Be sure to listen below to today’s podcast episode on this lesson (only a couple of minutes long) as I expand on what I have written here. See link below.
I am not the victim of the world I see.
Here, the word is “the victim.” I only believe I am a victim or THE victim. It’s my own mind that victimizes me, and I allow it. Be it a past relationship, the polar vortex, a friend not being honest with me, the exhaustion of watching the grandkids over the weekend, or the tightly held beliefs about myself, or what others have said, it’s all me and my own doing. It’s my own thinking that has brought me the pain.
I was thinking of a family situation many years ago, and how for quite some time my current in-laws had never really warmly welcomed me into the family. In fact, I was shunned and ridiculed, so early on I indeed felt like a victim. They didn’t like my “weird new age” spirituality and succumbed to calling it and myself outrageous names as well as intimating that I corrupted my husband.
Back then it was excruciatingly painful, and the pain arises occasionally, but hardly at all anymore. When it had, I had recalled my previous marriages (three before Paul) and in other families, I never experienced this distress in the slightest. I was always warmly welcomed. So at the time, this felt cold and abandoning.

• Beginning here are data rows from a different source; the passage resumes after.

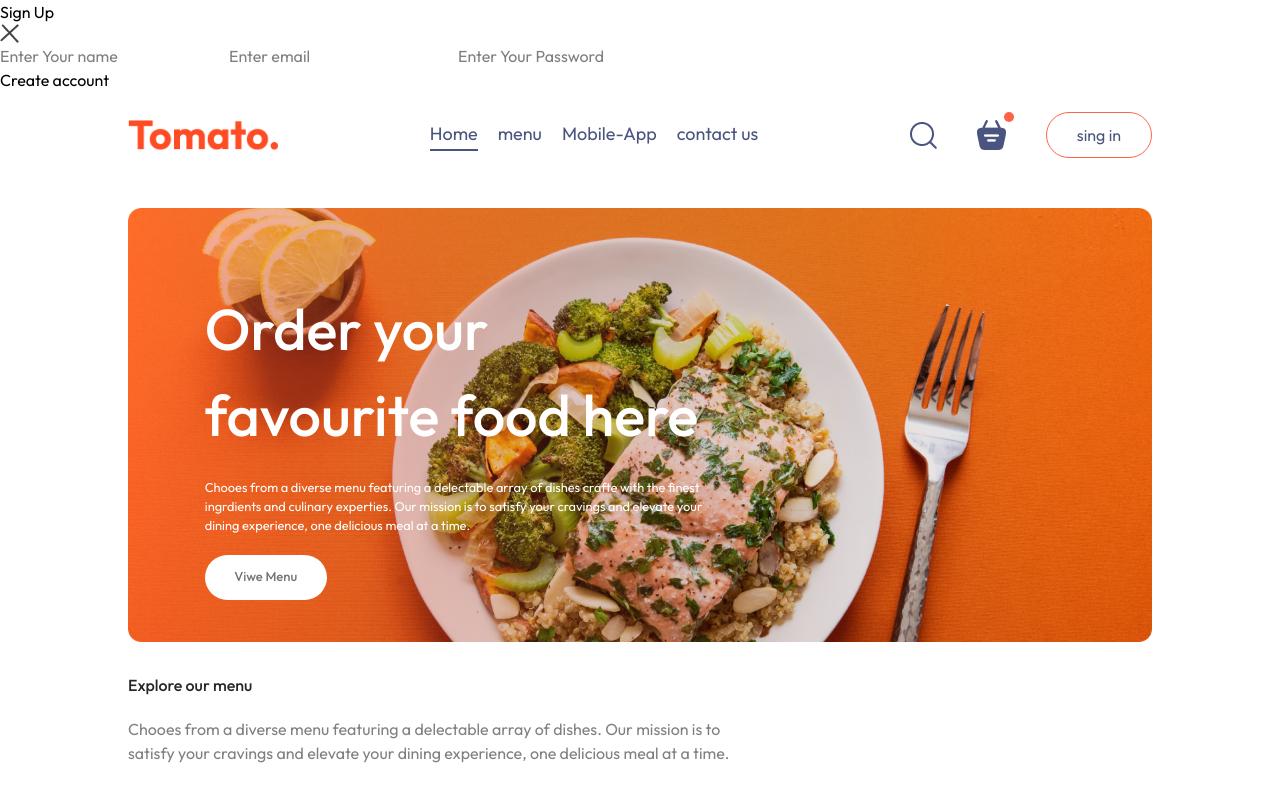
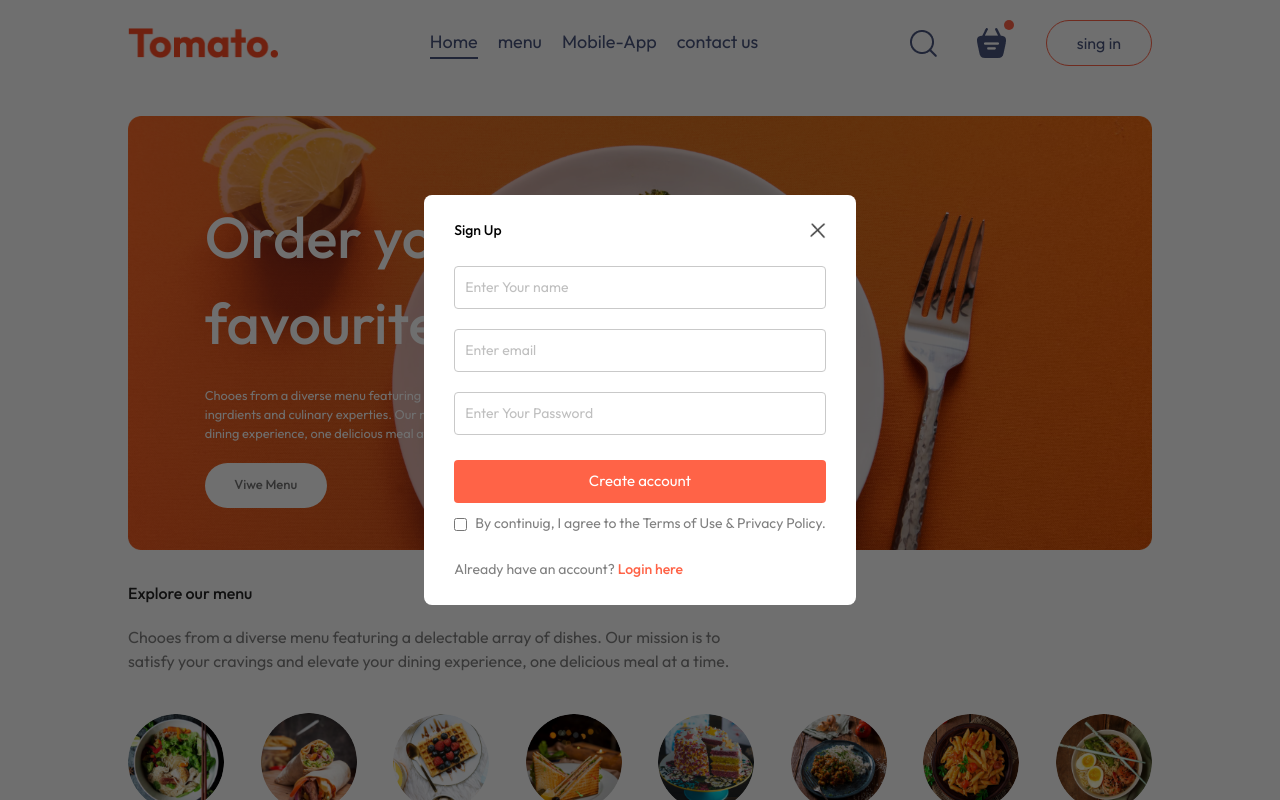
Before and after one commit to ShahzaibMarwat786/food-del-frontend, a React (Vite) app: page / in a window 1280 px wide. Both pictures are taken after a click on the button "sing in". Shown: the top 800 px of the page. Built offline with nearby package versions, Linux system fonts and the light colour scheme.

Commit message:
complete the login popup with all functionalities

```diff
--- a/src/compomemts/LoginPopup/LoginPopup.css
+++ b/src/compomemts/LoginPopup/LoginPopup.css
@@ -0,0 +1,72 @@
+.login-popup{
+    position: absolute;
+    z-index: 1;
+    width: 100%;
+    height: 100%;
+    background-color: #00000090;
+    display: grid;
+
+}
+.login-popup-container{
+    place-self: center;
+    width: max(23vw 330px);
+    color: #808080;
+    background-color: white;
+    display: flex;
+    flex-direction: column;
+    gap: 25px;
+    padding: 25px 30px;
+    border-radius: 8px;
+    font-size: 14px;
+    animation: fadeIn 0.5s;
+}
+.login-popup-titel{
+    display: flex;
+    justify-content: space-between;
+    align-items: center;
+    color: black ;
+    font-weight: 500;
+}
+.login-popup-titel img{
+    width: 16px;
+    cursor: pointer;
+}
+.login-popup-inputs{
+
+    display: flex;
+    flex-direction: column;
+    gap: 20px;
+}
+.login-popup-inputs input{
+    border: 1px solid #c9c9c9;
+    outline: none;
+    padding: 10px;
+    border-radius: 4px ;
+
+}
+.login-popup-container button{
+     border: none;
+     padding: 10px;
+     border-radius: 4px;
+     color: white;
+     background-color: tomato;
+     font-size: 15px;
+     cursor: pointer;
+}
+.login-popup-condition{
+    display: flex;
+    align-items: start;
+    gap: 8px;
+    margin-top: -15px;
+
+}
+
+.login-popup-condition input{
+    margin-top: 5px;
+
+}
+.login-popup p span{
+    color: tomato;
+    font-weight: 500;
+    cursor: pointer;
+}
--- a/src/compomemts/LoginPopup/LoginPopup.jsx
+++ b/src/compomemts/LoginPopup/LoginPopup.jsx
@@ -2,22 +2,32 @@
 import './LoginPopup.css'
 import { assets } from '../../assets/assets'
 
-const LoginPopup = ({setShowLogin}) => {
+const LoginPopup = ({ setShowLogin }) => {
 
     const [currentState, setCurrentState] = useState("Sign Up")
     return (
         <div className='login-popup'>
-        <form  className="login-popup-container">
+            <form className="login-popup-container">
                 <div className="login-popup-titel">
                     <h2>{currentState}</h2>
-                <img onClick={()=>setShowLogin(false)} src={assets.cross_icon} alt="" />
+                    <img onClick={() => setShowLogin(false)} src={assets.cross_icon} alt="" />
                 </div>
                 <div className="login-popup-inputs">
-                {currentState==="Login"?<></>:<input type="text" placeholder='Enter Your name' required />}
+                    {currentState === "Login" ? <></> : <input type="text" placeholder='Enter Your name' required />}
                     <input type="text" placeholder='Enter email' required />
                     <input type="password" placeholder='Enter Your Password' required />
                 </div>
-            <button>{currentState==="Sign Up"?"Create account":"Login"}</button>
+                <button>{currentState === "Sign Up" ? "Create account" : "Login"}</button>
+                <div className="login-popup-condition">
+                    <input type="checkbox" required />
+                    <p>By continuig, I agree to the Terms of Use & Privacy Policy.</p>
+                </div>
+                {currentState === "Login"
+                    ? <p>Create a new account? <span onClick={() => setCurrentState("Sign Up")}>Click here</span></p>
+                    : <p>Already have an account? <span onClick={() => setCurrentState("Login")}>Login here</span></p>
+                }
+
+
             </form>
         </div>
     )
```
Lines whose indentation alone changed are shown as unchanged.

I know that some of the relationships have healed and are healing of which I am grateful. I can only heal them within my own mind. I can choose to see beyond those that aren’t and recognize the Love of God in each family members regardless. I do not have to attach to thoughts of the sadness and emptiness I have felt in “not belonging” to this family. Instead, as Jesus instructs here, I can just watch the thoughts without attachment. It’s only me that decides I am the outsider. I know I will be in gratitude when I acknowledge the love. You too will be thankful if you do so.